START Records provided

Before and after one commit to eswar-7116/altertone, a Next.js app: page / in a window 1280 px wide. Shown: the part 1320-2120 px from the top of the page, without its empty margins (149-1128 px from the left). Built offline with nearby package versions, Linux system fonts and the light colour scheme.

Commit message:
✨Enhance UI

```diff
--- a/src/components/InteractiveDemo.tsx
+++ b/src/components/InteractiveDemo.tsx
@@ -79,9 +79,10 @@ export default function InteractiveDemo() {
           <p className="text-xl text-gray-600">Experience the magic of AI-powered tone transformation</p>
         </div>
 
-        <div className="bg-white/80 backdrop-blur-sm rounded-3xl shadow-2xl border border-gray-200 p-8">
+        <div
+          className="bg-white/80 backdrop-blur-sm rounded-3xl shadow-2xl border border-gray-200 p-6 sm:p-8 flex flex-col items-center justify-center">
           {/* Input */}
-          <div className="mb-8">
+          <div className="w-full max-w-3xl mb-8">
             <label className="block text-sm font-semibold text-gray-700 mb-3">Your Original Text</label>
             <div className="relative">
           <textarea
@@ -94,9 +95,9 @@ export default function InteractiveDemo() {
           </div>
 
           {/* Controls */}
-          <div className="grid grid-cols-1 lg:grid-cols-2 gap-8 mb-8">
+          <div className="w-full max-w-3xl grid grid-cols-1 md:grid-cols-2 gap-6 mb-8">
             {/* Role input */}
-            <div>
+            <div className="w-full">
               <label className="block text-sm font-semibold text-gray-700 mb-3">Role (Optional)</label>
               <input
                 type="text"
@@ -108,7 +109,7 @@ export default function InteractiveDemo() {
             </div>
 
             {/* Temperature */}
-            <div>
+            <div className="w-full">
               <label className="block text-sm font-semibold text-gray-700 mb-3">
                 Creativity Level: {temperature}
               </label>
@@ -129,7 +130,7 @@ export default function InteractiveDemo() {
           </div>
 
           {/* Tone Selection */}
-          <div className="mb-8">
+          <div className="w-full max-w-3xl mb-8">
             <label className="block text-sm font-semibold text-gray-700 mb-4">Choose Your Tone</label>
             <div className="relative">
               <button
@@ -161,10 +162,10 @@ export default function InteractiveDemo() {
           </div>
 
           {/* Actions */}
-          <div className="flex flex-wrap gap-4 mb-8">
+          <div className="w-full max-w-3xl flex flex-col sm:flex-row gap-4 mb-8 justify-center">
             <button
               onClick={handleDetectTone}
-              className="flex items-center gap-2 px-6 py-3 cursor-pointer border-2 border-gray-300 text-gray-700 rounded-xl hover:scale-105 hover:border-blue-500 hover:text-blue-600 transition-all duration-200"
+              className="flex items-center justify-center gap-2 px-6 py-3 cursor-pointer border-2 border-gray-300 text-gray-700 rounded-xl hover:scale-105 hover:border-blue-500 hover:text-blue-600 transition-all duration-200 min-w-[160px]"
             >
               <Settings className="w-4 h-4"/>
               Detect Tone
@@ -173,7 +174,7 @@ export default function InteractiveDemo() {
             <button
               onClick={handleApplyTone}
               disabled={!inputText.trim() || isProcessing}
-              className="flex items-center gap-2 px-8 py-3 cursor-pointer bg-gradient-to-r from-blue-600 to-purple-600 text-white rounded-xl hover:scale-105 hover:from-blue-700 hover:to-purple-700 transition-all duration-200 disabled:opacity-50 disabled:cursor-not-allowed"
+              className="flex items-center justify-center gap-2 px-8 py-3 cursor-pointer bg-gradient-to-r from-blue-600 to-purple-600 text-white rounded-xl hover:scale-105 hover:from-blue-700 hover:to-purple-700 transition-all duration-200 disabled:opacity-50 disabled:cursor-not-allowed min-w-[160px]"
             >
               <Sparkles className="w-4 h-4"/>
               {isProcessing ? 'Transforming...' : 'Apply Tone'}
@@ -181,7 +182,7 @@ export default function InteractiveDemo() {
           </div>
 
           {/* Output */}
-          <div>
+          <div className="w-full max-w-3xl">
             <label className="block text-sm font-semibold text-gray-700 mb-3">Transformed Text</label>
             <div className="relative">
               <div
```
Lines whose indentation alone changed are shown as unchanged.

END Records provided

[Brief] For every line above that has "grid" in it, copy the line.

[Task result]
-          <div className="grid grid-cols-1 lg:grid-cols-2 gap-8 mb-8">
+          <div className="w-full max-w-3xl grid grid-cols-1 md:grid-cols-2 gap-6 mb-8">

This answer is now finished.